WHAT IS EXPECTED
Would you copy every record exactly as it stands and drop the pictures?

★ ★ ★ ★ ★ ★ ★

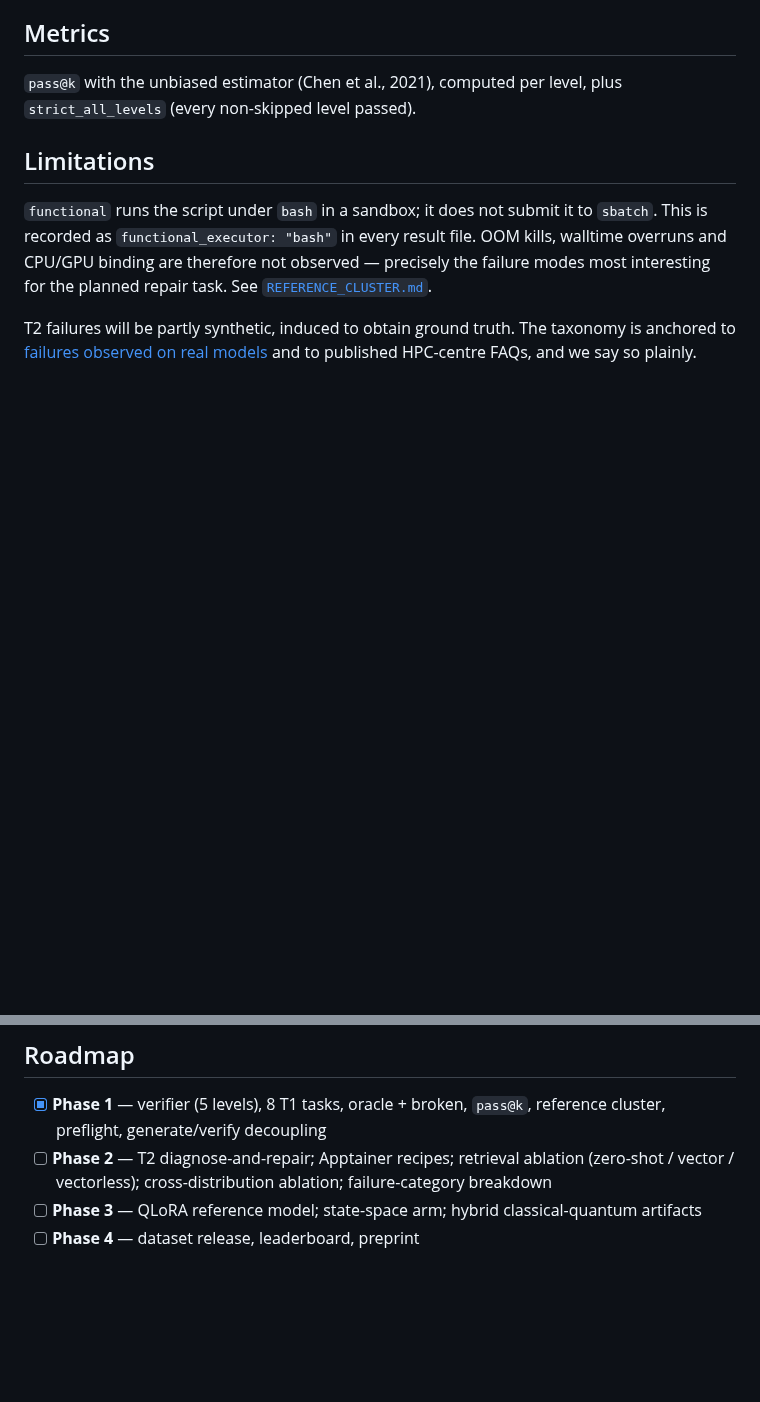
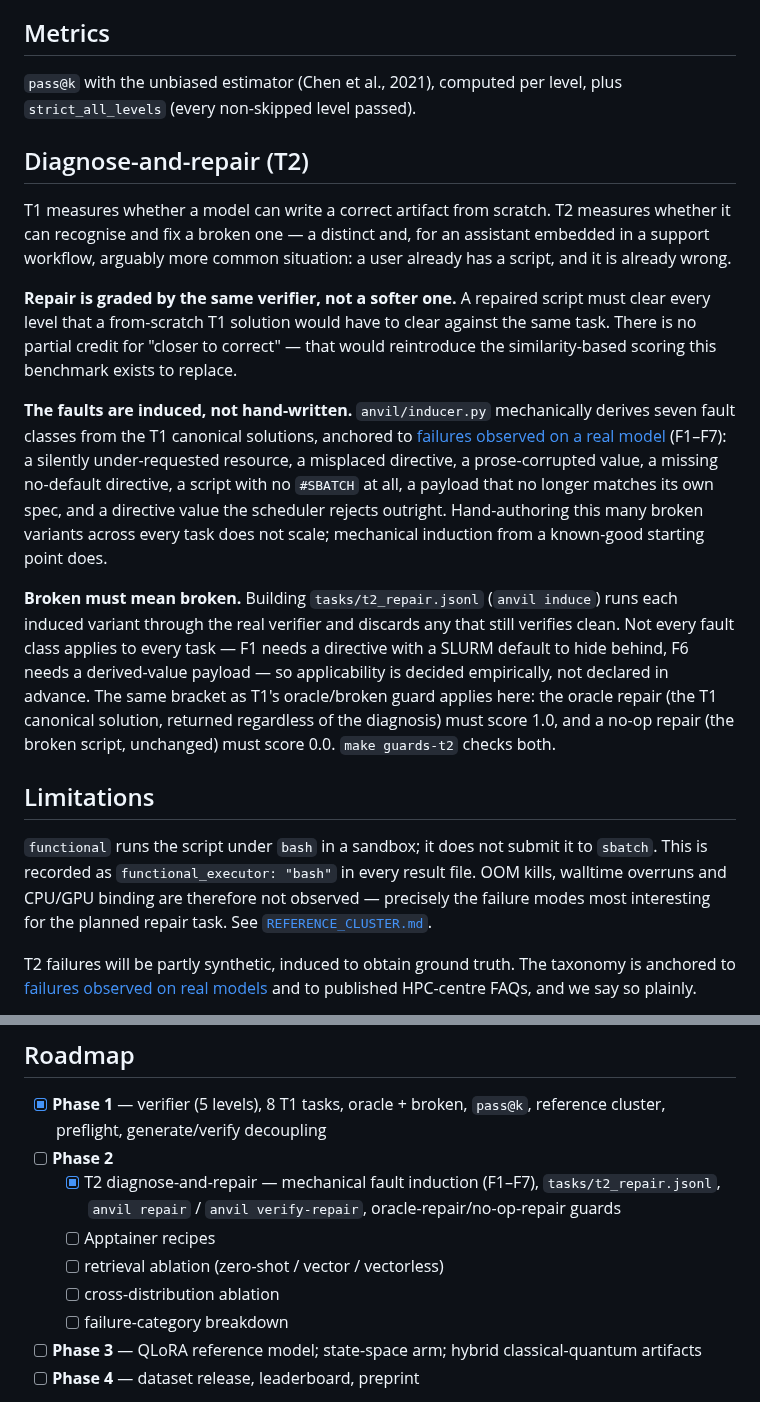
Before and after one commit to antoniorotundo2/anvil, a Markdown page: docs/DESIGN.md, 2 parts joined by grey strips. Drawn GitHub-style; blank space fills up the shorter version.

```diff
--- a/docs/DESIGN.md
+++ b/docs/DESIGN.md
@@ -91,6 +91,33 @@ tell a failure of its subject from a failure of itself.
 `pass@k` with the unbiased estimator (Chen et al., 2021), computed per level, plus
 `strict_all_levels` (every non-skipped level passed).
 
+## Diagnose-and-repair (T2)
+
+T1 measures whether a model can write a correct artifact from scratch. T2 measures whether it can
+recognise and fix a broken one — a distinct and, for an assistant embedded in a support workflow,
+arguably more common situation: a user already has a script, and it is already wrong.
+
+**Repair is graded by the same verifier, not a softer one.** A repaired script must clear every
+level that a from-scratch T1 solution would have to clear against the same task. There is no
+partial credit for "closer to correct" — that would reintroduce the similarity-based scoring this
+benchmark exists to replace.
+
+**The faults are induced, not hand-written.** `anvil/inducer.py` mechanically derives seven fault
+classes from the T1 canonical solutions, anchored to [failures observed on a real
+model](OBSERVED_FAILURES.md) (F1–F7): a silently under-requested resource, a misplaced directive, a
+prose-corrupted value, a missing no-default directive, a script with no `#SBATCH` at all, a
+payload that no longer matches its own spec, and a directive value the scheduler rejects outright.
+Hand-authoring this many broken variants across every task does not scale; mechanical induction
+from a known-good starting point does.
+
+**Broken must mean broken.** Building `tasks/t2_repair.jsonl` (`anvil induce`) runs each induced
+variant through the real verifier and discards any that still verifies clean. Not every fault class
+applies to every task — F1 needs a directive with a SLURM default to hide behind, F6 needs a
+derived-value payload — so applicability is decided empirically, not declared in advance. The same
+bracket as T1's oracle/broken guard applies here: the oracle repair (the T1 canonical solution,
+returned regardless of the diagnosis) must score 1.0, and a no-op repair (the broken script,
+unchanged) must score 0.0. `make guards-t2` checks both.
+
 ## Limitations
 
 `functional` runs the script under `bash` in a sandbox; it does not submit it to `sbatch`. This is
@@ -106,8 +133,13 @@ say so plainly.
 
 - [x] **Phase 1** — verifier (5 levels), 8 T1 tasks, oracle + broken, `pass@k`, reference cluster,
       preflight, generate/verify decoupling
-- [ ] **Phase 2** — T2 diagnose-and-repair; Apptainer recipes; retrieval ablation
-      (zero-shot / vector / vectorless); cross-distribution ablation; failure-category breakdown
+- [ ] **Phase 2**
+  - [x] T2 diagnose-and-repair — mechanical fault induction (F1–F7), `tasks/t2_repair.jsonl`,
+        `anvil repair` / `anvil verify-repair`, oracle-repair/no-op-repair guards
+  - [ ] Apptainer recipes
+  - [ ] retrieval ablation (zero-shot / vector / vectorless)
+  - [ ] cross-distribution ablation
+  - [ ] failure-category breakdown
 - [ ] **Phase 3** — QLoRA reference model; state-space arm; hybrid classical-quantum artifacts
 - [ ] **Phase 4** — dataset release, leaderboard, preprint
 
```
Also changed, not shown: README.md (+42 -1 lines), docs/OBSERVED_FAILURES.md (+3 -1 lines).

★ ★ ★ ★ ★ ★ ★

YOUR SOLUTION
Before and after one commit to antoniorotundo2/anvil, a Markdown page: docs/DESIGN.md, 2 parts joined by grey strips. Drawn GitHub-style; blank space fills up the shorter version.

```diff
--- a/docs/DESIGN.md
+++ b/docs/DESIGN.md
@@ -91,6 +91,33 @@ tell a failure of its subject from a failure of itself.
 `pass@k` with the unbiased estimator (Chen et al., 2021), computed per level, plus
 `strict_all_levels` (every non-skipped level passed).
 
+## Diagnose-and-repair (T2)
+
+T1 measures whether a model can write a correct artifact from scratch. T2 measures whether it can
+recognise and fix a broken one — a distinct and, for an assistant embedded in a support workflow,
+arguably more common situation: a user already has a script, and it is already wrong.
+
+**Repair is graded by the same verifier, not a softer one.** A repaired script must clear every
+level that a from-scratch T1 solution would have to clear against the same task. There is no
+partial credit for "closer to correct" — that would reintroduce the similarity-based scoring this
+benchmark exists to replace.
+
+**The faults are induced, not hand-written.** `anvil/inducer.py` mechanically derives seven fault
+classes from the T1 canonical solutions, anchored to [failures observed on a real
+model](OBSERVED_FAILURES.md) (F1–F7): a silently under-requested resource, a misplaced directive, a
+prose-corrupted value, a missing no-default directive, a script with no `#SBATCH` at all, a
+payload that no longer matches its own spec, and a directive value the scheduler rejects outright.
+Hand-authoring this many broken variants across every task does not scale; mechanical induction
+from a known-good starting point does.
+
+**Broken must mean broken.** Building `tasks/t2_repair.jsonl` (`anvil induce`) runs each induced
+variant through the real verifier and discards any that still verifies clean. Not every fault class
+applies to every task — F1 needs a directive with a SLURM default to hide behind, F6 needs a
+derived-value payload — so applicability is decided empirically, not declared in advance. The same
+bracket as T1's oracle/broken guard applies here: the oracle repair (the T1 canonical solution,
+returned regardless of the diagnosis) must score 1.0, and a no-op repair (the broken script,
+unchanged) must score 0.0. `make guards-t2` checks both.
+
 ## Limitations
 
 `functional` runs the script under `bash` in a sandbox; it does not submit it to `sbatch`. This is
@@ -106,8 +133,13 @@ say so plainly.
 
 - [x] **Phase 1** — verifier (5 levels), 8 T1 tasks, oracle + broken, `pass@k`, reference cluster,
       preflight, generate/verify decoupling
-- [ ] **Phase 2** — T2 diagnose-and-repair; Apptainer recipes; retrieval ablation
-      (zero-shot / vector / vectorless); cross-distribution ablation; failure-category breakdown
+- [ ] **Phase 2**
+  - [x] T2 diagnose-and-repair — mechanical fault induction (F1–F7), `tasks/t2_repair.jsonl`,
+        `anvil repair` / `anvil verify-repair`, oracle-repair/no-op-repair guards
+  - [ ] Apptainer recipes
+  - [ ] retrieval ablation (zero-shot / vector / vectorless)
+  - [ ] cross-distribution ablation
+  - [ ] failure-category breakdown
 - [ ] **Phase 3** — QLoRA reference model; state-space arm; hybrid classical-quantum artifacts
 - [ ] **Phase 4** — dataset release, leaderboard, preprint
 
```
Also changed, not shown: README.md (+42 -1 lines), docs/OBSERVED_FAILURES.md (+3 -1 lines).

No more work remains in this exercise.